Natalie is a digital designer by trade and maker by passion. She has a degree in fashion, knows her way around a shop, and has dabbled in most creative mediums. She is currently evolving her art practice to minimize impact by using natural and found materials and applying circular design thinking. The Fibershed Design Challenge has been a perfect way to apply these principles, explore the world of natural dyes, and engage with California’s regional fiber system. The pieces included in this show are inspired by climate anxiety, grief, and hope. The sweater is a data representation of the world on fire. The embroidery is a graph of temperature anomalies from 1948 – 2023 in 5-year increments, sourced from NOAA. At first, the data reads as an abstract pattern, however, 2023 was such a departure that visually, it appears like an accident. This intentionally highlights the uncharted territory we are quickly entering on a rapidly warming planet. The dress is a visual representation of the world on fire. Black created from biochar fades into fire engulfing the green of the forest, finally fading to a clear blue sky. The hood can be put up to allow the wearer to hide from the reality upon us in grief and fear, or be worn down to look out in hope and action. Both feelings are natural reactions to the uncertainties ahead, often experienced simultaneously. When Natalie isn’t sewing, she does freelance brand and digital product design for climate companies, and co-leads Climate Designers, an organization focused on empowering designers across disciplines to take action on climate. 

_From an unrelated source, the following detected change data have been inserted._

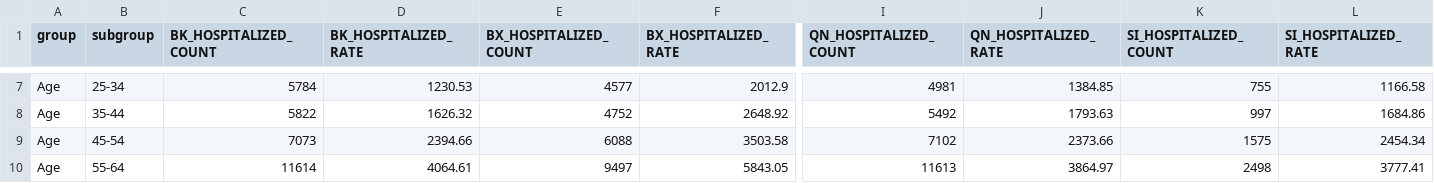
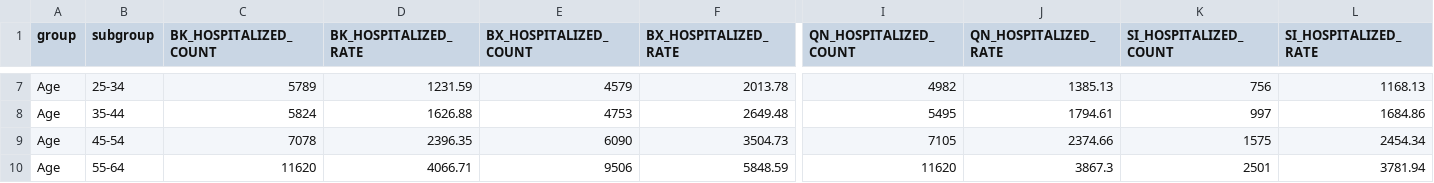
Before and after one commit to nychealth/coronavirus-data, a CSV file: totals/group-hosp-by-boro.csv, drawn as a sheet; only a part is shown, gaps mark what is left out; the diff covers the shown part only; the diff names each change by its address in the sheet, - before the commit and + after, or states it on an @@ line.

```diff
--- a/totals/group-hosp-by-boro.csv
+++ b/totals/group-hosp-by-boro.csv
-C7 (BK_HOSPITALIZED_COUNT): 5784
+C7 (BK_HOSPITALIZED_COUNT): 5789
-D7 (BK_HOSPITALIZED_RATE): 1230.53
+D7 (BK_HOSPITALIZED_RATE): 1231.59
-E7 (BX_HOSPITALIZED_COUNT): 4577
+E7 (BX_HOSPITALIZED_COUNT): 4579
-F7 (BX_HOSPITALIZED_RATE): 2012.9
+F7 (BX_HOSPITALIZED_RATE): 2013.78
-I7 (QN_HOSPITALIZED_COUNT): 4981
+I7 (QN_HOSPITALIZED_COUNT): 4982
-J7 (QN_HOSPITALIZED_RATE): 1384.85
+J7 (QN_HOSPITALIZED_RATE): 1385.13
-K7 (SI_HOSPITALIZED_COUNT): 755
+K7 (SI_HOSPITALIZED_COUNT): 756
-L7 (SI_HOSPITALIZED_RATE): 1166.58
+L7 (SI_HOSPITALIZED_RATE): 1168.13
-C8 (BK_HOSPITALIZED_COUNT): 5822
+C8 (BK_HOSPITALIZED_COUNT): 5824
-D8 (BK_HOSPITALIZED_RATE): 1626.32
+D8 (BK_HOSPITALIZED_RATE): 1626.88
-E8 (BX_HOSPITALIZED_COUNT): 4752
+E8 (BX_HOSPITALIZED_COUNT): 4753
-F8 (BX_HOSPITALIZED_RATE): 2648.92
+F8 (BX_HOSPITALIZED_RATE): 2649.48
-I8 (QN_HOSPITALIZED_COUNT): 5492
+I8 (QN_HOSPITALIZED_COUNT): 5495
-J8 (QN_HOSPITALIZED_RATE): 1793.63
+J8 (QN_HOSPITALIZED_RATE): 1794.61
-C9 (BK_HOSPITALIZED_COUNT): 7073
+C9 (BK_HOSPITALIZED_COUNT): 7078
-D9 (BK_HOSPITALIZED_RATE): 2394.66
+D9 (BK_HOSPITALIZED_RATE): 2396.35
-E9 (BX_HOSPITALIZED_COUNT): 6088
+E9 (BX_HOSPITALIZED_COUNT): 6090
-F9 (BX_HOSPITALIZED_RATE): 3503.58
+F9 (BX_HOSPITALIZED_RATE): 3504.73
-I9 (QN_HOSPITALIZED_COUNT): 7102
+I9 (QN_HOSPITALIZED_COUNT): 7105
-J9 (QN_HOSPITALIZED_RATE): 2373.66
+J9 (QN_HOSPITALIZED_RATE): 2374.66
-C10 (BK_HOSPITALIZED_COUNT): 11614
+C10 (BK_HOSPITALIZED_COUNT): 11620
-D10 (BK_HOSPITALIZED_RATE): 4064.61
+D10 (BK_HOSPITALIZED_RATE): 4066.71
-E10 (BX_HOSPITALIZED_COUNT): 9497
+E10 (BX_HOSPITALIZED_COUNT): 9506
-F10 (BX_HOSPITALIZED_RATE): 5843.05
+F10 (BX_HOSPITALIZED_RATE): 5848.59
-I10 (QN_HOSPITALIZED_COUNT): 11613
+I10 (QN_HOSPITALIZED_COUNT): 11620
-J10 (QN_HOSPITALIZED_RATE): 3864.97
+J10 (QN_HOSPITALIZED_RATE): 3867.3
-K10 (SI_HOSPITALIZED_COUNT): 2498
+K10 (SI_HOSPITALIZED_COUNT): 2501
-L10 (SI_HOSPITALIZED_RATE): 3777.41
+L10 (SI_HOSPITALIZED_RATE): 3781.94
```
Also changed, not shown: 109 edited cells elsewhere in this file, totals/by-group.csv, totals/data-by-modzcta.csv, 5 other files.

  • Technical Design Focus Areas: Compostability, zero waste 

If you would like to learn more about fiber and dye systems, Climate Beneficial™ agriculture, Fibershed initiatives, and more: